The MSPCA-Angell’s Law Enforcement department announced Monday it has charged Dean Manual of Ludlow with 36 counts of animal cruelty after seizing 35 animals from his property last Friday.
Manual, 43, also faces two counts of assault and battery on a police officer and one count of resisting arrest. His arraignment has been scheduled for Wednesday, Feb. 12.
The animals seized include: four donkeys; eight ponies; six pigs (including three piglets); four goats; four alpacas; four ducks; two sheep; one goose; one emu and a rabbit.
The MSPCA combined forces with the Animal Rescue League of Boston to remove the animals. Twelve animals — including donkeys, ponies, goats, and sheep — were taken to the Animal Rescue League’s facility in Dedham. The rest were taken to the MSPCA-Nevins Farm in Methuen.
The majority of the animals are underweight — including a severely emaciated pony who will be placed on a monitored re-feeding program. Some of the ponies have overgrown hooves and all of the animals will undergo further veterinary exams to assess other health issues that must be treated.
One alpaca was so weak that he could not stand on his own and was sent to the Tufts veterinary center in Grafton. The animal remains in the critical care unit while veterinarians determine the full extent of his health issues and how they may be treated.
The MSPCA-Nevins Farm has set up a donation page to enable members of the community to contribute to the care of animals.
The MSPCA previously charged Manual with 10 separate counts of animal cruelty after a Dec. 9 inspection of his property by officer Christine Allenberg found ponies and donkeys living in pens with no food or water, and no protection from the elements. The animals were wet and covered with ice and snow. Officer Allenberg gave Manual until Dec. 17 to build a shelter and charged him when he failed to meet the deadline.

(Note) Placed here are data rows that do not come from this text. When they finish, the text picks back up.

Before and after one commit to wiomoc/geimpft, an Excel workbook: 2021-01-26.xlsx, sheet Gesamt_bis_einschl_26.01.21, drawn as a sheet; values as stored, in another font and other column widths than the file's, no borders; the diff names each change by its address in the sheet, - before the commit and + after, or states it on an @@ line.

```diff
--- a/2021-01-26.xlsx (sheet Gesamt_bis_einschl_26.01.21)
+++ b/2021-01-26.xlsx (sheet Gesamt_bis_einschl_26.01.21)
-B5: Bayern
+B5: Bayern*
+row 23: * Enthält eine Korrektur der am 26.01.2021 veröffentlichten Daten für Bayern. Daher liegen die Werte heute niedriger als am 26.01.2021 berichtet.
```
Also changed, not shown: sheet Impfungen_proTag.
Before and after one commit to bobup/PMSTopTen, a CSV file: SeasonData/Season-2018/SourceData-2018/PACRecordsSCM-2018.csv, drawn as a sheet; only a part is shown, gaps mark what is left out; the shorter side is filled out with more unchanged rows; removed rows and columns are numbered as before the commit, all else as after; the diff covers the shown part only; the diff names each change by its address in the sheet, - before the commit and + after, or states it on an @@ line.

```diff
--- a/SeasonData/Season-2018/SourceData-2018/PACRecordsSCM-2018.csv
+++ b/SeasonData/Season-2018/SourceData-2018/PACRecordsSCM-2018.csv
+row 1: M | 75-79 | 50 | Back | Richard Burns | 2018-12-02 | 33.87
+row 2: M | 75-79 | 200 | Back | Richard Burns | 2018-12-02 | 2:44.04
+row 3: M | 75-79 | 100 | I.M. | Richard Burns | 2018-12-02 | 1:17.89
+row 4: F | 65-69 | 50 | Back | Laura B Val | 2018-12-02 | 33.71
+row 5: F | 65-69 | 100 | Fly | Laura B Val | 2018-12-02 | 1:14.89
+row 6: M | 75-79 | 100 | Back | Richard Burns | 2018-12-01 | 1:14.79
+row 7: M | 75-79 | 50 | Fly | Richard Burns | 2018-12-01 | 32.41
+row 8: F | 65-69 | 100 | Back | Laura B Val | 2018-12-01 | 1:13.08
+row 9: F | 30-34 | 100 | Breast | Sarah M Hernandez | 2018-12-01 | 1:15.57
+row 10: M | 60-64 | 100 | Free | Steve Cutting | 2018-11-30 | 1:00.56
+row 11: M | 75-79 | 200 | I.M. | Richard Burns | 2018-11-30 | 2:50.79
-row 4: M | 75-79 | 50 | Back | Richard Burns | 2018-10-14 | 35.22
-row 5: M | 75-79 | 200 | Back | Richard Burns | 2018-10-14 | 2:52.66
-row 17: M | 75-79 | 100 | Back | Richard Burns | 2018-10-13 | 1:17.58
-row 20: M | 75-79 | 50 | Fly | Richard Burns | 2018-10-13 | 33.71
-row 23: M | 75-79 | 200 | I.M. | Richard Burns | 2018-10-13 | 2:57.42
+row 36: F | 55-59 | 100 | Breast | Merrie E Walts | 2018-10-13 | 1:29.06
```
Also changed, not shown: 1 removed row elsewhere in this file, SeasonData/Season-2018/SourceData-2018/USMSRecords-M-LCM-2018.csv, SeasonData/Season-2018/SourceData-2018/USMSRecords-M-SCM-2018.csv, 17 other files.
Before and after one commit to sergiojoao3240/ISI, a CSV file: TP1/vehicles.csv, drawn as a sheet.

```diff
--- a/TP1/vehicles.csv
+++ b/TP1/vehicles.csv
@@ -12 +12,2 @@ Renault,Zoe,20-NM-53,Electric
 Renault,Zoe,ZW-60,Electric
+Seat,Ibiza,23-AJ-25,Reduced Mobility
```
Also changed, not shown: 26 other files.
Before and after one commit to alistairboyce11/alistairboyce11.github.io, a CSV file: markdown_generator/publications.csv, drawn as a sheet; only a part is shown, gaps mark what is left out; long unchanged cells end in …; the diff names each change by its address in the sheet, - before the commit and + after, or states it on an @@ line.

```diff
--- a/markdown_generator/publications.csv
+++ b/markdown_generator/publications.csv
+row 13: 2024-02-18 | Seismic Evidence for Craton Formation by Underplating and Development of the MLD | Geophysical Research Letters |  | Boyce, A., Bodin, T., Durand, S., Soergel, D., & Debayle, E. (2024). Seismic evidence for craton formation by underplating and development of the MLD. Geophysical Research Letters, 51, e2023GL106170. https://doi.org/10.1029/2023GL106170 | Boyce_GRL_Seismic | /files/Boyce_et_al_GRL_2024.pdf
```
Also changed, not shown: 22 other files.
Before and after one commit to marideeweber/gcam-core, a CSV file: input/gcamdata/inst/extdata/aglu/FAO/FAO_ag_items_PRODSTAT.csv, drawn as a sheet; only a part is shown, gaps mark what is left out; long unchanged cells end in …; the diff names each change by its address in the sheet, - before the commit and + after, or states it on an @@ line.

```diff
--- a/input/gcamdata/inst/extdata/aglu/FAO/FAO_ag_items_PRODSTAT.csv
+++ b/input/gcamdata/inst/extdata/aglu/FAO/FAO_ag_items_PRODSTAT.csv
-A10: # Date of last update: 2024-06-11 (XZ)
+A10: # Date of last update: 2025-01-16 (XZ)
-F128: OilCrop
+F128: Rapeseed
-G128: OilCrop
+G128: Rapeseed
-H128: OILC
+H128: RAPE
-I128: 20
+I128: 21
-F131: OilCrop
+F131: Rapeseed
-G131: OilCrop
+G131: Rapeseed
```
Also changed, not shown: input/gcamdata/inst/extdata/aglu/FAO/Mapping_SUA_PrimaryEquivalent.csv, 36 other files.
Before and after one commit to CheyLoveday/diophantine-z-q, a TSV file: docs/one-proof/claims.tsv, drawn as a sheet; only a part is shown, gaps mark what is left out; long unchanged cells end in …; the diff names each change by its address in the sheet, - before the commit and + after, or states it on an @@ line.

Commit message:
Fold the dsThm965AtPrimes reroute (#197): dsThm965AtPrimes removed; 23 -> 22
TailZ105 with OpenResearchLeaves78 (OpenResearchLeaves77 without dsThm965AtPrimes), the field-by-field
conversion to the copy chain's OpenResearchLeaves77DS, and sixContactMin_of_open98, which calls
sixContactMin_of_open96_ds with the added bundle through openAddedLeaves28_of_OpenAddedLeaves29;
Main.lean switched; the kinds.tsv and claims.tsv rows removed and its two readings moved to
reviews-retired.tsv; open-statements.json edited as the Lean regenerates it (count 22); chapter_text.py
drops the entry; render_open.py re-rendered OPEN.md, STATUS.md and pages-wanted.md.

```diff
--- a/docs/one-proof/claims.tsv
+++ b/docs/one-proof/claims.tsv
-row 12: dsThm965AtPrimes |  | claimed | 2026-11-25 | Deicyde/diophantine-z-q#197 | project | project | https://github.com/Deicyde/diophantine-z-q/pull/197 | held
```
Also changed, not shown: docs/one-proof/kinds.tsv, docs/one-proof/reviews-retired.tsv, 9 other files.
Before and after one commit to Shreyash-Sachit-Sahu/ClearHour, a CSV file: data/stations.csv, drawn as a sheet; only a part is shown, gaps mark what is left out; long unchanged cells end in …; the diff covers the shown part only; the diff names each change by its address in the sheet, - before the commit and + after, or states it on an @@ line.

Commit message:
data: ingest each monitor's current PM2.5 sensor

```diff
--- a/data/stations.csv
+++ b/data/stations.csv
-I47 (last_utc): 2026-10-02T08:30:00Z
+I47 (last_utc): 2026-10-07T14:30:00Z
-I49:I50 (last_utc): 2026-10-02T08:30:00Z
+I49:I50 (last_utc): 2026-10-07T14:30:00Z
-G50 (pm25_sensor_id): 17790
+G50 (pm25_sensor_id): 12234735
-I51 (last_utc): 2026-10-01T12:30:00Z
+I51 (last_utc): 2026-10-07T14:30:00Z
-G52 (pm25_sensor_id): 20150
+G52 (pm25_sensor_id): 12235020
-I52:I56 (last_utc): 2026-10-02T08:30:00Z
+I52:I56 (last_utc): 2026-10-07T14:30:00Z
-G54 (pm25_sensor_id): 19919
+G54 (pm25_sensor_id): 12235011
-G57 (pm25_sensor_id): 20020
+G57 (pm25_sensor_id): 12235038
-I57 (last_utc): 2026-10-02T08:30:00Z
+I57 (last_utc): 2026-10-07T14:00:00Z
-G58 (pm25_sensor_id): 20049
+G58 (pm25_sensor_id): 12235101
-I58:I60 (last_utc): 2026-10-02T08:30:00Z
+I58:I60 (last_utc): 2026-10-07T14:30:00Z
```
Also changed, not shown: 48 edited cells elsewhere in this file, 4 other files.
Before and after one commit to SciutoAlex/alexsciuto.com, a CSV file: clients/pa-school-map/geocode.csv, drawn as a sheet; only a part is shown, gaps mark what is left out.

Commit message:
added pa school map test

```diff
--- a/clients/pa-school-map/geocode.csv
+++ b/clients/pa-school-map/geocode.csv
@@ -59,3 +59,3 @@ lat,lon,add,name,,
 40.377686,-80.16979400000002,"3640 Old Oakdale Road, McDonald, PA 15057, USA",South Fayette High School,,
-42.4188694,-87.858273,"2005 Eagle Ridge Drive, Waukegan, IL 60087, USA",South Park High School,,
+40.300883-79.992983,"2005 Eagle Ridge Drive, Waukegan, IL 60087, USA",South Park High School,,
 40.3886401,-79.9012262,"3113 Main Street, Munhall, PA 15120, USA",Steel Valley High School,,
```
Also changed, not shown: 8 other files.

Manual denied the charges at his Dec. 23 arraignment and was scheduled to appear in court on March 5 on those charges.
“Our primary concern now is the health and well-being of these animals — and we’ll do everything we can to help them regain their health,” said Officer Allenberg. “And, simultaneously, we will vigorously pursue justice as we do with every cruelty investigation we take on.”